■ GIVEN ENTRIES ■
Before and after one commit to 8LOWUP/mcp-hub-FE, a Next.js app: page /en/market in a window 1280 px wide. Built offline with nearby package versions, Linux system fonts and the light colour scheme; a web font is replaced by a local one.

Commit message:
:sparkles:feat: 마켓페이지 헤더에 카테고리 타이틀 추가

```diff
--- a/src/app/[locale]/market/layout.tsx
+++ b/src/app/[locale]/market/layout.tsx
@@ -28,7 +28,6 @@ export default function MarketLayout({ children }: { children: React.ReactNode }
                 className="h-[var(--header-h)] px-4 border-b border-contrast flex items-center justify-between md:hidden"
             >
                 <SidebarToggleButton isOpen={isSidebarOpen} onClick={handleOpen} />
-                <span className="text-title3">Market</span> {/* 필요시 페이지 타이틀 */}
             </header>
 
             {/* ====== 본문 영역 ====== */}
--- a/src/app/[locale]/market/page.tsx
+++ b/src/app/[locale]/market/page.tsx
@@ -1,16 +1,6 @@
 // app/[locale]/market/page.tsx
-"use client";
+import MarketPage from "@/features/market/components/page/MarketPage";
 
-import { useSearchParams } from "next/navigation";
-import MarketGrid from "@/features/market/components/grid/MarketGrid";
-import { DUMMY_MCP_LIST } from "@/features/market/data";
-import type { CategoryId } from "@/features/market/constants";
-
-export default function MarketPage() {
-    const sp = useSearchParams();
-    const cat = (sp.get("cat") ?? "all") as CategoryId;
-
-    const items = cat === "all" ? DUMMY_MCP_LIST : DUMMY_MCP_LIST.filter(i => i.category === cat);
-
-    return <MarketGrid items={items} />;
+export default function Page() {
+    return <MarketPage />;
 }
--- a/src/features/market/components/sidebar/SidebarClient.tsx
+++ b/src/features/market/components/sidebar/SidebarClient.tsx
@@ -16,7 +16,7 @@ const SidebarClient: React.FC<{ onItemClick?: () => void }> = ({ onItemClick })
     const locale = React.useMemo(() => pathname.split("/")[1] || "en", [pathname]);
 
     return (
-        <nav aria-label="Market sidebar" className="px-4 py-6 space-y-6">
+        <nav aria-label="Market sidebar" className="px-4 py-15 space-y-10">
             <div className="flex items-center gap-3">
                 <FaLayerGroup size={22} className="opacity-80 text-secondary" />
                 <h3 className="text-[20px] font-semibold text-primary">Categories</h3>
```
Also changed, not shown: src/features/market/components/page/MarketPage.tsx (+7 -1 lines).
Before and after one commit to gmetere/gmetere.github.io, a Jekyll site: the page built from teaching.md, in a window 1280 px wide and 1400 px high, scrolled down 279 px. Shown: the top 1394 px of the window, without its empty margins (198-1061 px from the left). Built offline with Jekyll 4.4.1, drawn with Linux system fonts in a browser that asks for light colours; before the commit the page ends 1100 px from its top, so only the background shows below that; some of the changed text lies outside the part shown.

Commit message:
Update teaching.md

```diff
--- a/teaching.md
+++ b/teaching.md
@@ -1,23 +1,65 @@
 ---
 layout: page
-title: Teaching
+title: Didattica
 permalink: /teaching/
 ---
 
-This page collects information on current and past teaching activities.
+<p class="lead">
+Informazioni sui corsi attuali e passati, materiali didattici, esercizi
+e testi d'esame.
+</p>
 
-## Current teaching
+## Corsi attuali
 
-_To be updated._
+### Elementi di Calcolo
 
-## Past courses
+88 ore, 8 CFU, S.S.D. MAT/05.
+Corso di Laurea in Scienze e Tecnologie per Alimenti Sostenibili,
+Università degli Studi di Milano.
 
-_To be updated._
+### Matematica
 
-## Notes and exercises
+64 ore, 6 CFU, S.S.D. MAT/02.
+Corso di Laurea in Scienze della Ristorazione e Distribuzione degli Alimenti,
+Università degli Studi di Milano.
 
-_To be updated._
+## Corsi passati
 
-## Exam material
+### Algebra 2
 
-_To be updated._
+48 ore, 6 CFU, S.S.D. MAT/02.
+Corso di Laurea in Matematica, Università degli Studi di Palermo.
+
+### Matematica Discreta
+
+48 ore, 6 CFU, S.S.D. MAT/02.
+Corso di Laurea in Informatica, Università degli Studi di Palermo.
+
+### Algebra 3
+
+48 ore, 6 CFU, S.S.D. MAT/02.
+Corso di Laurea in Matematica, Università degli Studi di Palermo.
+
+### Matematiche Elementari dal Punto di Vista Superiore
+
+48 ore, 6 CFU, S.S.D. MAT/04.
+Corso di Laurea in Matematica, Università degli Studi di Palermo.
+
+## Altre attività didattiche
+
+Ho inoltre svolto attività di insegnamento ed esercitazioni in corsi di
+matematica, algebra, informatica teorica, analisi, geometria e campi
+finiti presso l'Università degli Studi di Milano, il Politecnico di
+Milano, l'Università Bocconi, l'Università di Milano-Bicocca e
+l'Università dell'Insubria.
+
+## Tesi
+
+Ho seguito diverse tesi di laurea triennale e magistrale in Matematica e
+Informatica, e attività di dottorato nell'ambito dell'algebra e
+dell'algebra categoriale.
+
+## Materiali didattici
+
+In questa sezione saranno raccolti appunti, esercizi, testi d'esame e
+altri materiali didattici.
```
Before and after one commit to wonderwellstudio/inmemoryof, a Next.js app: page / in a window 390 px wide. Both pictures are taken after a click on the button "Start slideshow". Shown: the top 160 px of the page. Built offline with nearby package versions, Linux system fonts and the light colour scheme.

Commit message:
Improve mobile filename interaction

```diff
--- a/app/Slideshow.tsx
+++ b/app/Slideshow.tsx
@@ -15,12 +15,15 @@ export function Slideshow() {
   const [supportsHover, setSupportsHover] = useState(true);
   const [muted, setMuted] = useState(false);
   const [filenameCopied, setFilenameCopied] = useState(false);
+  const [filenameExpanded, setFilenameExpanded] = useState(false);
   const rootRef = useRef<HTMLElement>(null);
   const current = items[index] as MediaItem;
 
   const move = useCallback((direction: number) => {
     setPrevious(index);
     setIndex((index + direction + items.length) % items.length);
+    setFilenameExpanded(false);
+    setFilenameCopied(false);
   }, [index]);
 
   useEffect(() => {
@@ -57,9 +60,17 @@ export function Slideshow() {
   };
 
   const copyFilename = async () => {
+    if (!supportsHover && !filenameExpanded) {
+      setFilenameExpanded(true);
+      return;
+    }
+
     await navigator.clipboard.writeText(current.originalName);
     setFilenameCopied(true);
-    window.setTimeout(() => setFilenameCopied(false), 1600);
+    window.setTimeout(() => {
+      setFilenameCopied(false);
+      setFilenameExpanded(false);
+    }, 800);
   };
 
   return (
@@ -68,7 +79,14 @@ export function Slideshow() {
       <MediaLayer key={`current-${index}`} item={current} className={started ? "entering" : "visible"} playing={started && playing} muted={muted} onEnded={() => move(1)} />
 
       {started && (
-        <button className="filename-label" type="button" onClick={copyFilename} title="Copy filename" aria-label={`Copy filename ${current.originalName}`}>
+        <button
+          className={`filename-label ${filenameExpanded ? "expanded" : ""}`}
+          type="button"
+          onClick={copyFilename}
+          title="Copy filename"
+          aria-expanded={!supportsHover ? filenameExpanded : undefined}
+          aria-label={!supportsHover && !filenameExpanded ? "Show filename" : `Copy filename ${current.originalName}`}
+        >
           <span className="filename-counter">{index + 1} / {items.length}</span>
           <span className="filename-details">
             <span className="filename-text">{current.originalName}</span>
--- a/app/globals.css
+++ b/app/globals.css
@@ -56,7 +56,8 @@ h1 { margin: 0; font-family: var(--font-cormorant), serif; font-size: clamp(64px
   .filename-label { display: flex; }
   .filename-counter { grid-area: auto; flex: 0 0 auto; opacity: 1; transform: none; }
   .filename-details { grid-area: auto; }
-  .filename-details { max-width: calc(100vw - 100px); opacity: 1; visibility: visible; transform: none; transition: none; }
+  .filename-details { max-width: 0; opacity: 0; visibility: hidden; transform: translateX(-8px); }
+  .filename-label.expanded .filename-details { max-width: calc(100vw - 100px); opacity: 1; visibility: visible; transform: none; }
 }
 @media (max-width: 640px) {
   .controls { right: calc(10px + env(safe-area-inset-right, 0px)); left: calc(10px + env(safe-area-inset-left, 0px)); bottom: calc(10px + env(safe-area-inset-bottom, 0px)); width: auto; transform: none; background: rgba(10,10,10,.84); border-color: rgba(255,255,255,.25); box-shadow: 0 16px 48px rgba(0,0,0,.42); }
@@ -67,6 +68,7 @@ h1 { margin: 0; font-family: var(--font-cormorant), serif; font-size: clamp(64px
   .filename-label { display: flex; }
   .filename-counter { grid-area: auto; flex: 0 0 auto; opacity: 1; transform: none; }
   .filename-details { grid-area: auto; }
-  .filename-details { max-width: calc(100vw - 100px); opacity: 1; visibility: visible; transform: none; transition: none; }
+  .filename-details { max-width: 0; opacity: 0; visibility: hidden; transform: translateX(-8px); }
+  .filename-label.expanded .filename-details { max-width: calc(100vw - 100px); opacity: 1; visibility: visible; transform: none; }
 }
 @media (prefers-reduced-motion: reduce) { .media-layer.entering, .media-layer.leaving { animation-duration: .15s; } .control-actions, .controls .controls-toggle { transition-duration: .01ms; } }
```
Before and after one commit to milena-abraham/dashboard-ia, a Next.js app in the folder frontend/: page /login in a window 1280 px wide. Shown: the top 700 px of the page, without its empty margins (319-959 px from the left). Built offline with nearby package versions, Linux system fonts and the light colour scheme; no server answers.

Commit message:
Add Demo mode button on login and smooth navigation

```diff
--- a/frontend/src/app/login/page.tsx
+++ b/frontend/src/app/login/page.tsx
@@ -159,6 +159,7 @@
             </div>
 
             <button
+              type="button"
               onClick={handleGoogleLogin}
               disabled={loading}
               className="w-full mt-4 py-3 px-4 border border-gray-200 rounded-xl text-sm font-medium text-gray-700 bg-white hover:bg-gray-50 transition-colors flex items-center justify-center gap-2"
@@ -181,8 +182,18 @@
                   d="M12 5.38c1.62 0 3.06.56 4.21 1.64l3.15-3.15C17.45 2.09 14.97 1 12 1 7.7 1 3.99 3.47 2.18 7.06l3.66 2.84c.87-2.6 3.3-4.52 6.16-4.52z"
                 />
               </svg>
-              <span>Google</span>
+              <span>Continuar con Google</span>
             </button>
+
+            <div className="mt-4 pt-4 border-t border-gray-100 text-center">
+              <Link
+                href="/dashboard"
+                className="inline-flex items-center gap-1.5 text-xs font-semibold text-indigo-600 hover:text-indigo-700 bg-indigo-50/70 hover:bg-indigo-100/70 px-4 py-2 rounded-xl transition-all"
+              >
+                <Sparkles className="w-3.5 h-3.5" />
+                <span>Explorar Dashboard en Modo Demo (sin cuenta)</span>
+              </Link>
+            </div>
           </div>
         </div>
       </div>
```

■ TRY IT ■
For the string "flex", go line by line through the material and copy every line that has it.

■ TASK SOLUTION ■
                 className="h-[var(--header-h)] px-4 border-b border-contrast flex items-center justify-between md:hidden"
             <div className="flex items-center gap-3">
   .filename-label { display: flex; }
   .filename-counter { grid-area: auto; flex: 0 0 auto; opacity: 1; transform: none; }
   .filename-label { display: flex; }
   .filename-counter { grid-area: auto; flex: 0 0 auto; opacity: 1; transform: none; }
               className="w-full mt-4 py-3 px-4 border border-gray-200 rounded-xl text-sm font-medium text-gray-700 bg-white hover:bg-gray-50 transition-colors flex items-center justify-center gap-2"
+                className="inline-flex items-center gap-1.5 text-xs font-semibold text-indigo-600 hover:text-indigo-700 bg-indigo-50/70 hover:bg-indigo-100/70 px-4 py-2 rounded-xl transition-all"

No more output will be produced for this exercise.